While most of the comedy crashes and burns there are a few laughs to be found in the film. Most come from star Hemsworth’s charismatic portrayal of the God of Thunder. He plays up the stranger-in-a-strange-land aspect of the story with his cavalier but charming attitude and by breaking all rules of diner etiquette in a particularly funny scene with the scientists whose respective roles as love interest (Portman) friendly father figure (Skarsgaard) and POV character (Dennings) are ripped right out of a screenwriters handbook.
Though he handles the humorous moments without a problem Hemsworth struggles with some of the more dramatic scenes in the movie; the result of over-acting and too much time spent on the Australian soap opera Home and Away. Luckily he’s surrounded by a stellar supporting cast that fills the void. Most impressive is Tom Hiddleston who gives a truly humanistic performance as the jealous Loki. His arc steeped in Shakespearean tragedy (like Thor’s) drums up genuine sympathy that one rarely has for a comic book movie villain.
My grievances with the technical aspects of the production aside Branagh has succeeded in further exploring the Marvel Universe with a film that works both as a standalone superhero flick and as the next chapter in the story of The Avengers.
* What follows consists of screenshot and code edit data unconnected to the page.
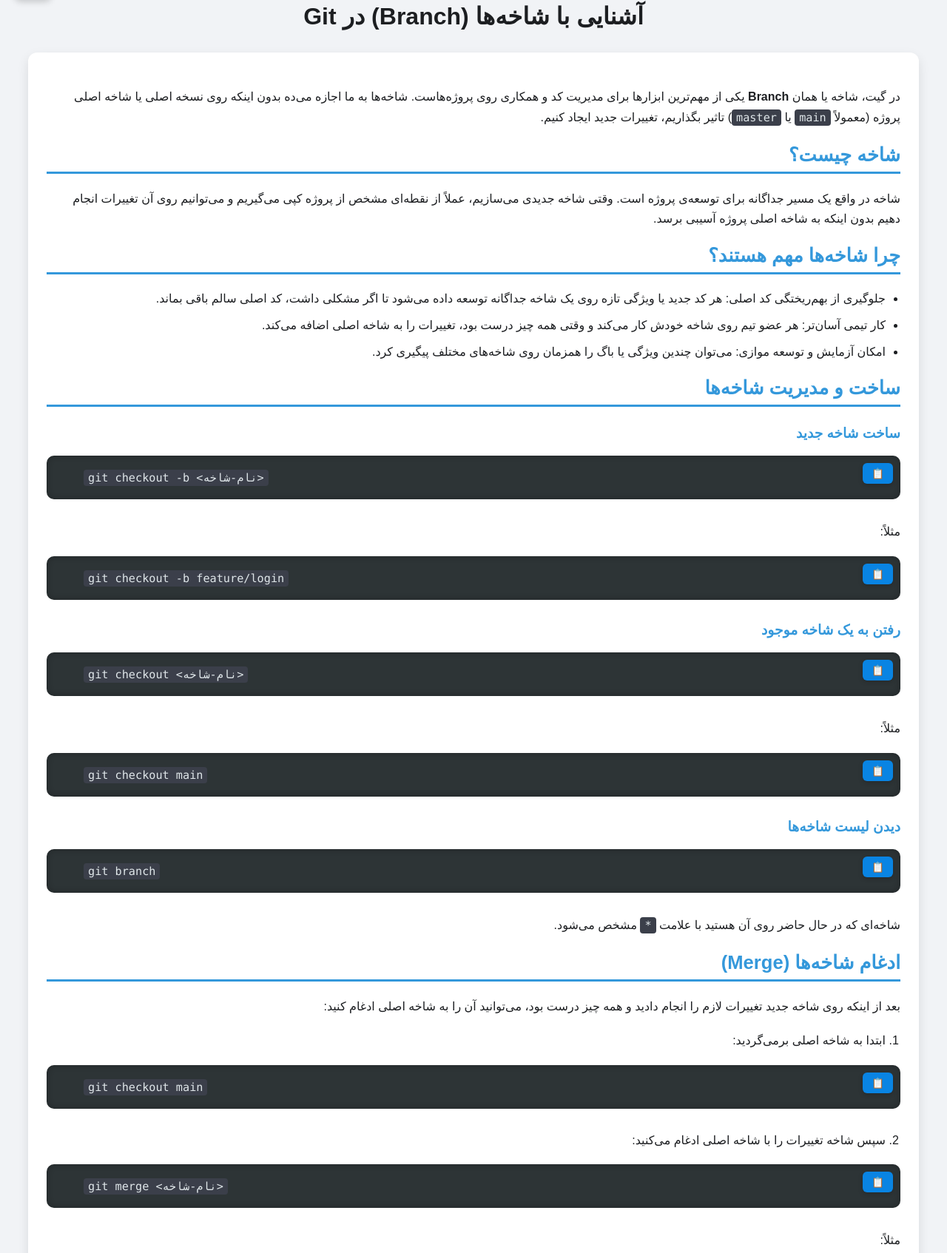
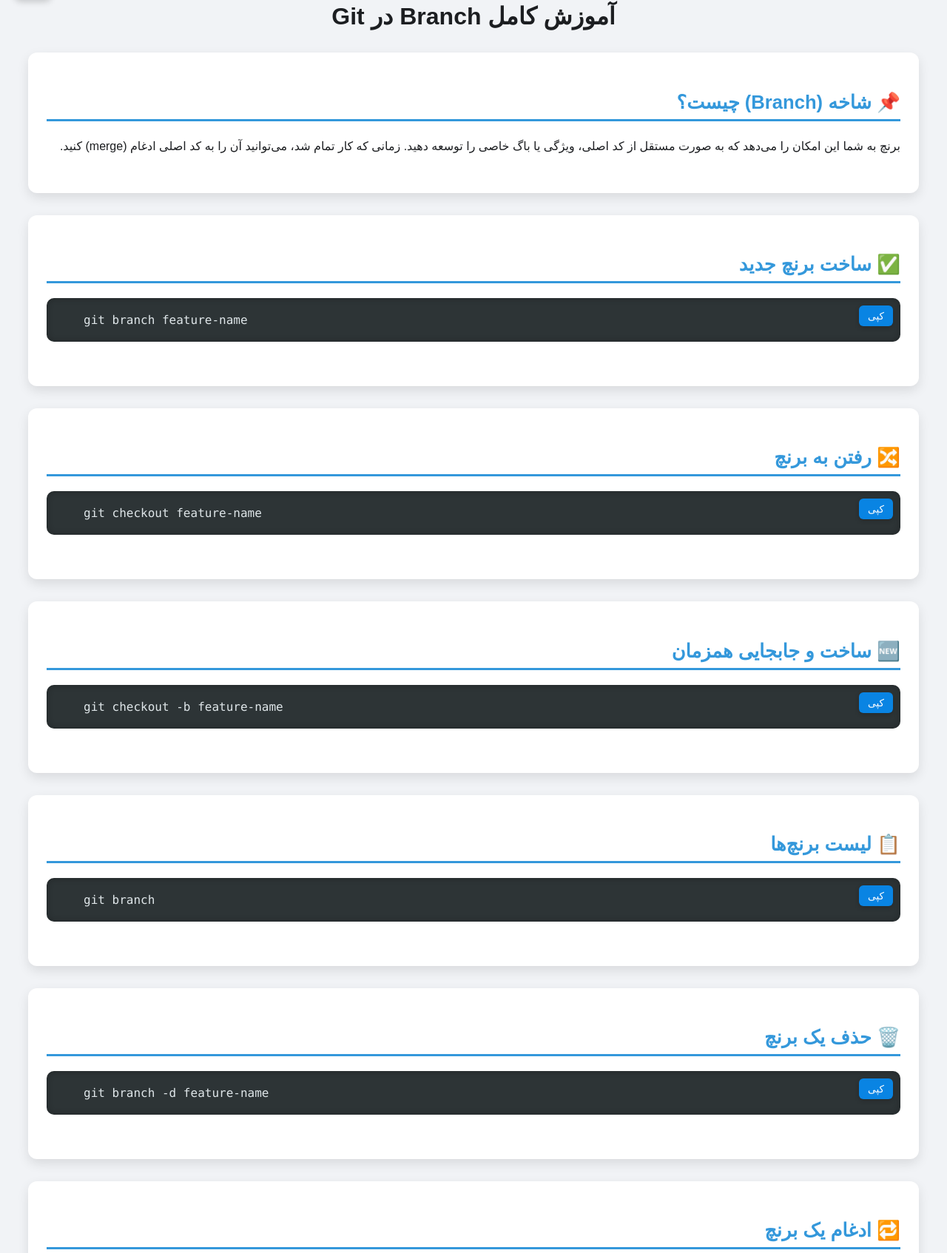
Before and after one commit to younesnoorzahi/git-commands, a plain HTML site: page git-branch.html in a window 1280 px wide. Shown: the part 56-1750 px from the top of the page at 74% size. Drawn offline with Linux system fonts and the light colour scheme; a small style sheet from the web is missing.

Commit message:
Updating the git-branch.html file information

```diff
--- a/git-branch.html
+++ b/git-branch.html
@@ -5,7 +5,9 @@
     <meta charset="UTF-8" />
     <meta name="viewport" content="width=device-width, initial-scale=1" />
     <title>شاخه‌ها (Branch) در Git</title>
-    <link href="https://v1.fontapi.ir/css/Vazir:400;700" rel="stylesheet" />
+    <link rel="icon" href="https://cdn.jsdelivr.net/gh/devicons/devicon/icons/git/git-original.svg"
+        type="image/svg+xml">
+    <link href="https://v1.fontapi.ir/css/Vazir" rel="stylesheet" />
     <style>
         :root {
             --bg: #f1f3f6;
@@ -84,12 +86,6 @@
             font-size: 1.6rem;
         }
 
-        h3 {
-            color: var(--accent);
-            margin-top: 25px;
-            font-weight: 600;
-        }
-
         pre {
             position: relative;
             background: var(--code-bg);
@@ -133,28 +129,6 @@
             margin-bottom: 20px;
         }
 
-        ul {
-            margin-bottom: 20px;
-            padding-right: 20px;
-        }
-
-        ul li {
-            margin-bottom: 10px;
-            font-size: 1rem;
-            line-height: 1.6;
-        }
-
-        ol {
-            padding-right: 20px;
-            margin-bottom: 20px;
-        }
-
-        ol li {
-            margin-bottom: 10px;
-            font-size: 1rem;
-            line-height: 1.6;
-        }
-
         code {
             background-color: #3b3f4a;
             padding: 2px 6px;
@@ -163,105 +137,75 @@
             font-size: 0.95rem;
             direction: ltr;
             color: var(--code-text);
-            font-weight: normal;
         }
     </style>
 </head>
 
 <body>
 
-    <button class="dark-toggle" onclick="toggleDarkMode()">🌙</button>
+    <button class="dark-toggle" onclick="toggleDark()">🌙</button>
 
-    <h1>آشنایی با شاخه‌ها (Branch) در Git</h1>
+    <h1>آموزش کامل Branch در Git</h1>
 
     <div class="section">
-        <p>در گیت، شاخه یا همان <strong>Branch</strong> یکی از مهم‌ترین ابزارها برای مدیریت کد و همکاری روی پروژه‌هاست.
-            شاخه‌ها به ما اجازه می‌ده بدون اینکه روی نسخه اصلی یا شاخه اصلی پروژه (معمولاً <code>main</code> یا
-            <code>master</code>) تاثیر بگذاریم، تغییرات جدید ایجاد کنیم.</p>
+        <h2>📌 شاخه (Branch) چیست؟</h2>
+        <p>برنچ به شما این امکان را می‌دهد که به صورت مستقل از کد اصلی، ویژگی یا باگ خاصی را توسعه دهید. زمانی که کار
+            تمام شد، می‌توانید آن را به کد اصلی ادغام (merge) کنید.</p>
+    </div>
 
-        <h2>شاخه چیست؟</h2>
-        <p>شاخه در واقع یک مسیر جداگانه برای توسعه‌ی پروژه است. وقتی شاخه جدیدی می‌سازیم، عملاً از نقطه‌ای مشخص از پروژه
-            کپی می‌گیریم و می‌توانیم روی آن تغییرات انجام دهیم بدون اینکه به شاخه اصلی پروژه آسیبی برسد.</p>
+    <div class="section">
+        <h2>✅ ساخت برنچ جدید</h2>
+        <pre><button class="copy-btn" onclick="copyCode(this)">کپی</button>git branch feature-name</pre>
+    </div>
 
-        <h2>چرا شاخه‌ها مهم هستند؟</h2>
-        <ul>
-            <li>جلوگیری از بهم‌ریختگی کد اصلی: هر کد جدید یا ویژگی تازه روی یک شاخه جداگانه توسعه داده می‌شود تا اگر
-                مشکلی داشت، کد اصلی سالم باقی بماند.</li>
-            <li>کار تیمی آسان‌تر: هر عضو تیم روی شاخه خودش کار می‌کند و وقتی همه چیز درست بود، تغییرات را به شاخه اصلی
-                اضافه می‌کند.</li>
-            <li>امکان آزمایش و توسعه موازی: می‌توان چندین ویژگی یا باگ را همزمان روی شاخه‌های مختلف پیگیری کرد.</li>
-        </ul>
+    <div class="section">
+        <h2>🔀 رفتن به برنچ</h2>
+        <pre><button class="copy-btn" onclick="copyCode(this)">کپی</button>git checkout feature-name</pre>
+    </div>
 
-        <h2>ساخت و مدیریت شاخه‌ها</h2>
+    <div class="section">
+        <h2>🆕 ساخت و جابجایی همزمان</h2>
+        <pre><button class="copy-btn" onclick="copyCode(this)">کپی</button>git checkout -b feature-name</pre>
+    </div>
 
-        <h3>ساخت شاخه جدید</h3>
-        <pre><button class="copy-btn" title="کپی کد">📋</button><code>git checkout -b &lt;نام-شاخه&gt;</code></pre>
-        <p>مثلاً:</p>
-        <pre><button class="copy-btn" title="کپی کد">📋</button><code>git checkout -b feature/login</code></pre>
+    <div class="section">
+        <h2>📋 لیست برنچ‌ها</h2>
+        <pre><button class="copy-btn" onclick="copyCode(this)">کپی</button>git branch</pre>
+    </div>
 
-        <h3>رفتن به یک شاخه موجود</h3>
-        <pre><button class="copy-btn" title="کپی کد">📋</button><code>git checkout &lt;نام-شاخه&gt;</code></pre>
-        <p>مثلاً:</p>
-        <pre><button class="copy-btn" title="کپی کد">📋</button><code>git checkout main</code></pre>
+    <div class="section">
+        <h2>🗑️ حذف یک برنچ</h2>
+        <pre><button class="copy-btn" onclick="copyCode(this)">کپی</button>git branch -d feature-name</pre>
+    </div>
 
-        <h3>دیدن لیست شاخه‌ها</h3>
-        <pre><button class="copy-btn" title="کپی کد">📋</button><code>git branch</code></pre>
-        <p>شاخه‌ای که در حال حاضر روی آن هستید با علامت <code>*</code> مشخص می‌شود.</p>
+    <div class="section">
+        <h2>🔁 ادغام یک برنچ</h2>
+        <p>برای ادغام شاخه‌ای که روی آن کار کردید به شاخه‌ی اصلی:</p>
+        <pre><button class="copy-btn" onclick="copyCode(this)">کپی</button>git checkout main
+git merge feature-name</pre>
+    </div>
 
-        <h2>ادغام شاخه‌ها (Merge)</h2>
-        <p>بعد از اینکه روی شاخه جدید تغییرات لازم را انجام دادید و همه چیز درست بود، می‌توانید آن را به شاخه اصلی ادغام
-            کنید:</p>
-        <ol>
-            <li>ابتدا به شاخه اصلی برمی‌گردید:</li>
-        </ol>
-        <pre><button class="copy-btn" title="کپی کد">📋</button><code>git checkout main</code></pre>
-        <ol start="2">
-            <li>سپس شاخه تغییرات را با شاخه اصلی ادغام می‌کنید:</li>
-        </ol>
-        <pre><button class="copy-btn" title="کپی کد">📋</button><code>git merge &lt;نام-شاخه&gt;</code></pre>
-        <p>مثلاً:</p>
-        <pre><button class="copy-btn" title="کپی کد">📋</button><code>git merge feature/login</code></pre>
-
-        <h2>حذف شاخه</h2>
-        <pre><button class="copy-btn" title="کپی کد">📋</button><code>git branch -d &lt;نام-شاخه&gt;</code></pre>
-
-        <h2>نکات مهم</h2>
-        <ul>
-            <li>قبل از ادغام شاخه‌ها، بهتر است تغییرات شاخه اصلی را بروز کنید (pull کنید) تا تداخل (conflict) کمتری
-                داشته باشید.</li>
-            <li>اگر در زمان ادغام، تغییرات دو شاخه با هم تداخل داشتند، باید به صورت دستی تداخل‌ها را حل کنید.</li>
-            <li>استفاده درست از شاخه‌ها باعث می‌شود پروژه مرتب، قابل مدیریت و قابل توسعه باشد.</li>
-        </ul>
+    <div class="section">
+        <h2>📦 مثال کامل از ساخت تا حذف برنچ</h2>
+        <pre><button class="copy-btn" onclick="copyCode(this)">کپی</button>git checkout -b feature/contact-form
+# تغییرات...
+git checkout main
+git merge feature/contact-form
+git branch -d feature/contact-form</pre>
     </div>
 
     <script>
-        // کپی کردن کدها با دکمه
-        document.querySelectorAll('.copy-btn').forEach(btn => {
-            btn.addEventListener('click', () => {
-                const code = btn.nextElementSibling.innerText;
-                navigator.clipboard.writeText(code).then(() => {
-                    btn.innerText = '✅';
-                    setTimeout(() => btn.innerText = '📋', 1500);
-                });
+        function copyCode(btn) {
+            const code = btn.parentElement.textContent.replace("کپی", "").trim();
+            navigator.clipboard.writeText(code).then(() => {
+                btn.innerText = "کپی شد!";
+                setTimeout(() => { btn.innerText = "کپی"; }, 1500);
             });
-        });
-
-        // تغییر تم تاریک و روشن
-        function toggleDarkMode() {
-            document.body.classList.toggle('dark');
-            if (document.body.classList.contains('dark')) {
-                localStorage.setItem('theme', 'dark');
-            } else {
-                localStorage.setItem('theme', 'light');
-            }
         }
 
-        // بارگذاری تم ذخیره شده هنگام شروع
-        window.addEventListener('DOMContentLoaded', () => {
-            if (localStorage.getItem('theme') === 'dark') {
-                document.body.classList.add('dark');
-            }
-        });
+        function toggleDark() {
+            document.body.classList.toggle("dark");
+        }
     </script>
 
 </body>
```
Thor is very much a comic book film and doesn’t hide from the reputation that its predecessors have given the sub-genre or the tropes that define it. Balanced pretty evenly between “serious” and “silly ” its scope is large enough to please fans well versed in the source material but its tone is light enough to make it a mainstream hit.